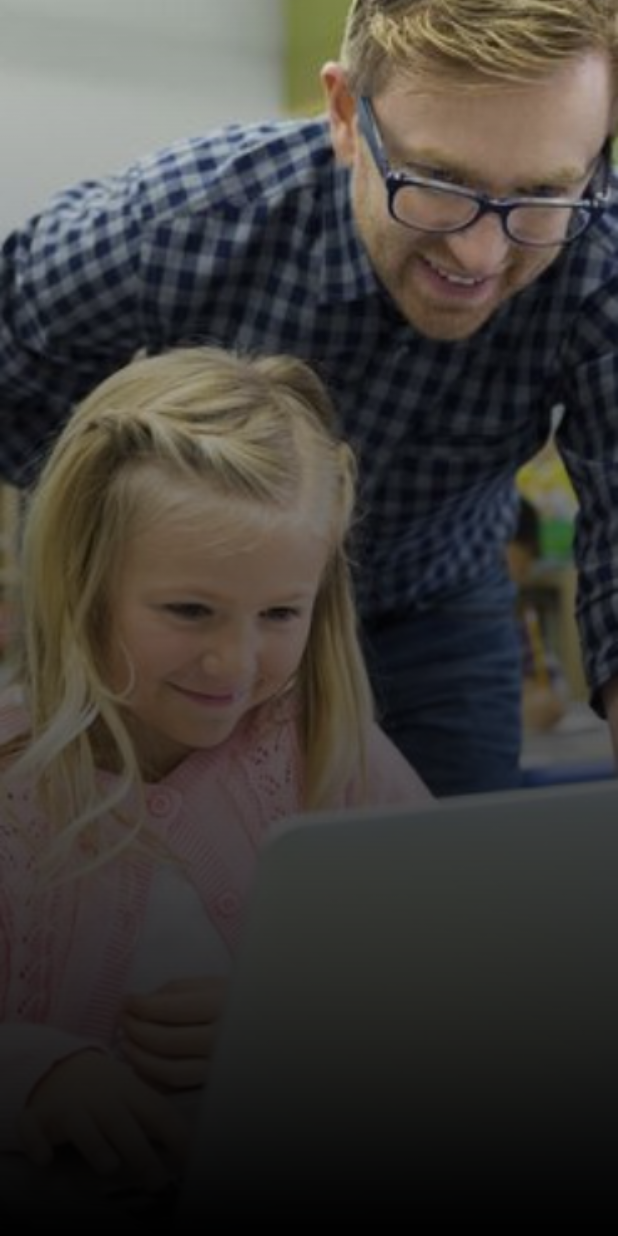
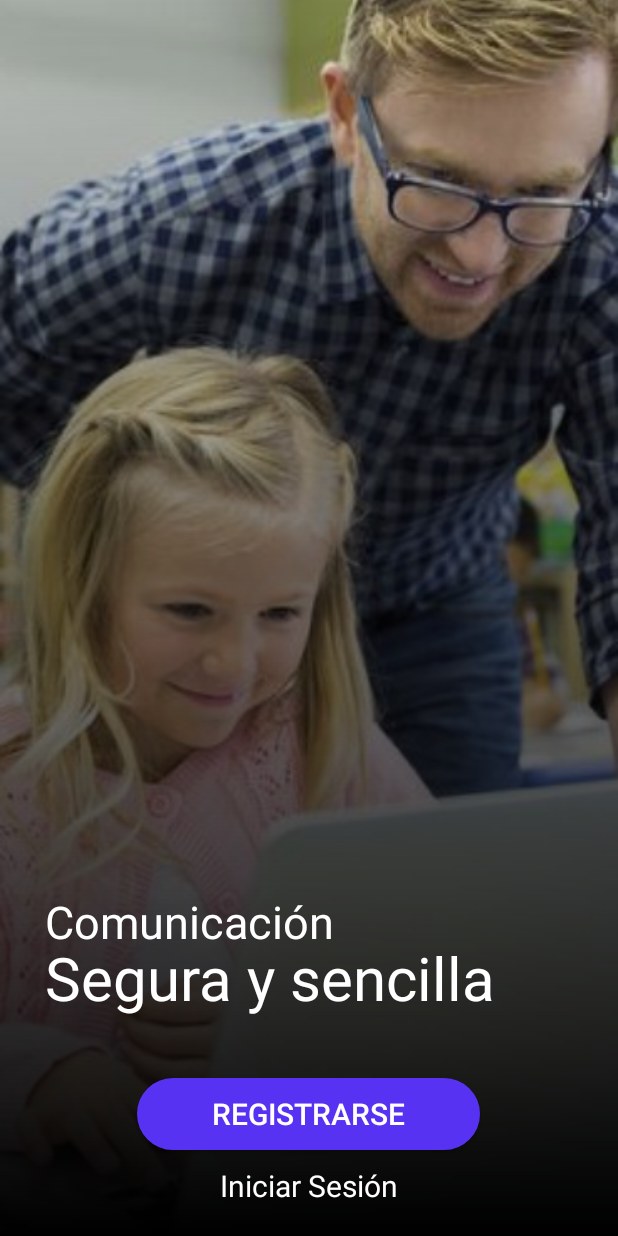
Before and after one commit to ErikG2002/MyChat, an Android app: the screen it shows after launch (Slider), on a phone screen of 412 x 824 dp. Run offline under Robolectric (Android 15) with nearby library versions, the phone set to English and light mode, and no system bars.

Commit message:
add text's, buttons and link's

```diff
--- a/app/src/main/java/com/example/mychat/Slider.java
+++ b/app/src/main/java/com/example/mychat/Slider.java
@@ -2,13 +2,42 @@ package com.example.mychat;
 
 import androidx.appcompat.app.AppCompatActivity;
 
+import android.content.Intent;
 import android.os.Bundle;
+import android.view.View;
+import android.widget.Button;
+import android.widget.TextView;
 
 public class Slider extends AppCompatActivity {
+
+    private Button goToRegisterSlider;
+    private TextView goToLoginSlider;
+    private Intent register, login;
 
     @Override
     protected void onCreate(Bundle savedInstanceState) {
         super.onCreate(savedInstanceState);
         setContentView(R.layout.activity_slider);
+
+        goToRegisterSlider = findViewById(R.id.goToRegisterSlider);
+        goToLoginSlider = findViewById(R.id.goToLoginSlider);
+        register = new Intent(this, Register.class);
+        login = new Intent(this, Login.class);
+
+        goToRegisterSlider.setOnClickListener(new View.OnClickListener() {
+            @Override
+            public void onClick(View v) {
+                startActivity(register);
+                finish();
+            }
+        });
+
+        goToLoginSlider.setOnClickListener(new View.OnClickListener() {
+            @Override
+            public void onClick(View v) {
+                startActivity(login);
+                finish();
+            }
+        });
     }
 }
--- a/app/src/main/res/layout/activity_slider.xml
+++ b/app/src/main/res/layout/activity_slider.xml
@@ -16,6 +16,56 @@
         android:layout_width="match_parent"
         android:layout_height="match_parent"
         android:background="@drawable/gradient_black"/>
+    <ScrollView
+        android:layout_width="match_parent"
+        android:layout_height="wrap_content"
+        app:layout_constraintBottom_toBottomOf="parent">
+        <LinearLayout
+            android:layout_width="match_parent"
+            android:layout_height="wrap_content"
+            android:orientation="vertical">
+            <LinearLayout
+                android:layout_width="match_parent"
+                android:layout_height="wrap_content"
+                android:orientation="vertical"
+                android:layout_marginLeft="30dp">
+                <TextView
+                    android:layout_width="wrap_content"
+                    android:layout_height="wrap_content"
+                    android:text="Comunicación"
+                    android:textSize="30sp"
+                    android:layout_marginBottom="-10dp"
+                    android:textColor="@color/colorWhite"/>
+                <TextView
+                    android:layout_width="wrap_content"
+                    android:layout_height="wrap_content"
+                    android:text="Segura y sencilla"
+                    android:textSize="40sp"
+                    android:textColor="@color/colorWhite"/>
+            </LinearLayout>
+            <Button
+                android:id="@+id/goToRegisterSlider"
+                android:layout_width="wrap_content"
+                android:layout_height="wrap_content"
+                android:text="@string/check_in"
+                android:background="@drawable/border_botton"
+                android:paddingLeft="50dp"
+                android:paddingRight="50dp"
+                android:textSize="20sp"
+                android:layout_gravity="center"
+                android:layout_marginBottom="10dp"
+                android:layout_marginTop="40dp"/>
+            <TextView
+                android:id="@+id/goToLoginSlider"
+                android:layout_width="wrap_content"
+                android:layout_height="wrap_content"
+                android:textSize="20sp"
+                android:text="@string/login"
+                android:layout_gravity="center"
+                android:layout_marginBottom="20dp"
+                android:textColor="@color/colorWhite"/>
+        </LinearLayout>
+    </ScrollView>
 
 
 </androidx.constraintlayout.widget.ConstraintLayout>
--- a/app/src/main/res/values/strings.xml
+++ b/app/src/main/res/values/strings.xml
@@ -1,6 +1,7 @@
 <resources>
     <string name="app_name">MyChat</string>
     <string name="register">Registro</string>
+    <string name="check_in">Registrarse</string>
     <string name="login">Iniciar Sesión</string>
     <string name="questionRegister">¿Ya tienes cuenta?</string>
     <string name="questionLogin">¿No tienes cuenta?</string>
```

• • • • • • •

▶ **REQUIRED ACTION**: The total, and only the total: count the lines above that contain "goToRegisterSlider".

▶ **SOLUTION TO THE PROBLEM**: 4